James Caan’s Sonny Corleone Gets Gunned Down in The Godfather

Sonny’s realization that he’s been set up is the scene’s most essential moment. It happens right after the inciting incident of the scene – when the toll booth collector ducks and things suddenly seem amiss. I like to distill this moment with a very simple name: I call it the “Wait, What?” Moment. Something unexpected happens in a scene and a character goes, “Wait, what?”

Watch every good scene ever and you’ll see some character, big or small, have this moment. I guarantee it.

Check out the first 4 minutes and 15 seconds of this scene from Rocky (1976) (and then watch the whole thing, really, because it’s all great):
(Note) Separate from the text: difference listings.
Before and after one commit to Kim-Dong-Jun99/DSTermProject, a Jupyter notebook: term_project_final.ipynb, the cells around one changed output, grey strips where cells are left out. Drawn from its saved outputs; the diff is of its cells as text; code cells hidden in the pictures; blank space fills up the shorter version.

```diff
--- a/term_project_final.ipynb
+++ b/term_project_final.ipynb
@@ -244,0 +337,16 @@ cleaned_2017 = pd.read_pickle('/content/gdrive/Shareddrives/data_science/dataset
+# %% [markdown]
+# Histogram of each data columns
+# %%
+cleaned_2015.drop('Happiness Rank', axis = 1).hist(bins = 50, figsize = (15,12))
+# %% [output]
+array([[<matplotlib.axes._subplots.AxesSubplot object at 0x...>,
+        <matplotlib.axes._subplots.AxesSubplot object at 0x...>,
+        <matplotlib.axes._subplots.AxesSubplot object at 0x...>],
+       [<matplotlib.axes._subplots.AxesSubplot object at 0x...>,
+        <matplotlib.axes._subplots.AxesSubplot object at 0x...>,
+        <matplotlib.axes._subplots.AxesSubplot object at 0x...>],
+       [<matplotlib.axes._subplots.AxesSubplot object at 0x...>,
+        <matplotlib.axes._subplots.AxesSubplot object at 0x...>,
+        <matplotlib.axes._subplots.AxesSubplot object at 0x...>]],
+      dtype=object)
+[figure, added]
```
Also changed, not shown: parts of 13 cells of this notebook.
This scene shows the final fight of the film. Apollo (Carl Weathers) expects the fight to be a walk in the park, so he toys with Rocky (Sylvester Stallone). Then, out of nowhere, at minute 0:54 in the YouTube clip, Rocky busts out an amazing left hook, knocking down a completely stunned Apollo. That unexpected punch is the inciting incident within this scene, and the rest of the scene deals with how the characters respond to this surprise moment. Not only was Apollo not expecting Rocky to be a real opponent, but Rocky himself was also not expecting to be able to stand up to Apollo, as evidenced by his wonderful, unbridled excitement (his “Wait, What?” Moment). Driving the point home, the announcer even exclaims, “What a surprise this is!” This scene is textbook scene-writing.
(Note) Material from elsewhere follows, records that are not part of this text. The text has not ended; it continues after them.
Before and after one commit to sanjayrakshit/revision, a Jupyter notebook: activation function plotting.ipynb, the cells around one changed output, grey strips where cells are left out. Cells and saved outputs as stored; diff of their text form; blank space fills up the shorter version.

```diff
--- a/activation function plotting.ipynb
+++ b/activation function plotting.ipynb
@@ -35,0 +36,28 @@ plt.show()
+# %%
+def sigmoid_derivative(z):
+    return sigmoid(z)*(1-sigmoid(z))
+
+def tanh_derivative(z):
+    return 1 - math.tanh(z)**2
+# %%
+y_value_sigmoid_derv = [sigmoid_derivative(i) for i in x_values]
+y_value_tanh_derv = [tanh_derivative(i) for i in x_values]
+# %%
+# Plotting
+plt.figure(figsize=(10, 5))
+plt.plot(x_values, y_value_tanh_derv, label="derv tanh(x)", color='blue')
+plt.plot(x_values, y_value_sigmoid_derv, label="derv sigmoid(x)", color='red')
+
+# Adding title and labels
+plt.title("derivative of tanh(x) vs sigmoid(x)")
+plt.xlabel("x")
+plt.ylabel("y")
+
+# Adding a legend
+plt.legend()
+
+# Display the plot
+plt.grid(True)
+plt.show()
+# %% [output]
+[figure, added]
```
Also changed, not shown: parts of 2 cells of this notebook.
Here’s another great scene from, again, The Godfather that uses the exact same mechanics as the Rocky scene: A character encounters the unexpected, and is then forced to act and make choices to return the situation to normal (which, in this case, is safety for his ailing father). Can you identify this scene’s inciting incident and Michael’s “Wait, What?” Moment?

(I’m sure you got it, but the scene’s inciting incident is the gradual discovery that his father’s guards have abandoned his father, and the “Wait, What?” Moment is when Michael realizes this fact and asks the Nurse why they left. Everything afterward is Michael responding to that inciting incident and returning the situation to normal.)
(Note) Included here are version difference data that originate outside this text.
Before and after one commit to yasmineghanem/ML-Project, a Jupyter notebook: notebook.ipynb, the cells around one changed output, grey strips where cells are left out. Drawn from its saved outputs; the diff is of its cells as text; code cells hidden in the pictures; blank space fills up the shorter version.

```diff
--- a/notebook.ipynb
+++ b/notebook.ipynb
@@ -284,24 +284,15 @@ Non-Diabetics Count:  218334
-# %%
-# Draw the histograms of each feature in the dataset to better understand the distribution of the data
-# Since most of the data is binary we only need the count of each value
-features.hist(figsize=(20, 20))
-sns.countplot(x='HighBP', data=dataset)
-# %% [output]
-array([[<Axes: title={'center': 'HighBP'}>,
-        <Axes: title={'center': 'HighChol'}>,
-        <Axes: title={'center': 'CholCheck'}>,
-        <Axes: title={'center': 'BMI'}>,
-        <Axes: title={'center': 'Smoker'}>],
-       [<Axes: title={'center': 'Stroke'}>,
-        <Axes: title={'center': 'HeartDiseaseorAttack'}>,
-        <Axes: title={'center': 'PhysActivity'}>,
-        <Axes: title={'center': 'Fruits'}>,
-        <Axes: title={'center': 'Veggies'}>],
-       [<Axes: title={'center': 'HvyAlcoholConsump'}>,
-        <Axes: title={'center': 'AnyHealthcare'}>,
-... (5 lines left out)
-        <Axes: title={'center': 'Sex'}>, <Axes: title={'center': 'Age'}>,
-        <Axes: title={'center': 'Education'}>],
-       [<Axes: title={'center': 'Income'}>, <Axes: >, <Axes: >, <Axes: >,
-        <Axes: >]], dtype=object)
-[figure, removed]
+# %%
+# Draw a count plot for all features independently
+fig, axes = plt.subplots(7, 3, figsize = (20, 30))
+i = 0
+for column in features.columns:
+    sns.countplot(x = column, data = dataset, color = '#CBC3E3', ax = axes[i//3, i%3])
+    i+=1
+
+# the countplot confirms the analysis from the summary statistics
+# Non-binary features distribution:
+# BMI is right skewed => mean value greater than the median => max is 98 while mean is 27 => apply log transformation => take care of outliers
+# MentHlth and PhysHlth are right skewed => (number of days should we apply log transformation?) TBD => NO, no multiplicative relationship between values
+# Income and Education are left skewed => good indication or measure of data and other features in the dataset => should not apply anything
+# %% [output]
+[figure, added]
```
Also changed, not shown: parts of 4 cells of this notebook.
Here’s one more scene from Forrest Gump (1994) with the same mechanics:

Isn’t it wild that the structure of each of these scenes, on a micro-level, mirrors the structure of screenplays as a whole? The mini-inciting incidents and the “Wait, What” Moments in these three examples do for their respective scenes the same thing that Don Corleone’s attempted assassination and, in the following scene, Michael’s immediate reaction to the news in a newspaper do for The Godfather as a whole. A character encounters the unexpected and is then forced to act to return things to normal or to establish a new normal.

(Side note: Because these scenes’ structures so successfully mirror the structure of a larger story, you can enjoy them as isolated YouTube clips. They nearly stand alone as short films unto themselves, even outside the context of the greater film of which they are a part.)

When a screenplay’s scenes fail to function this way, the film is boring. As Howard Hawks famously said, “A good movie is three good scenes and no bad scenes.” Understanding this truth is part of understanding the most important thing to know about screenplays: at the end of the day, screenplays are entirely mechanics. Every scene, joke, emotional moment, everything: they are all products of mechanics and structure. Everything else – dialogue, symbolism, theme, message, etc. – is a shiny ornament on a Christmas tree.

You don’t write a screenplay. You construct it.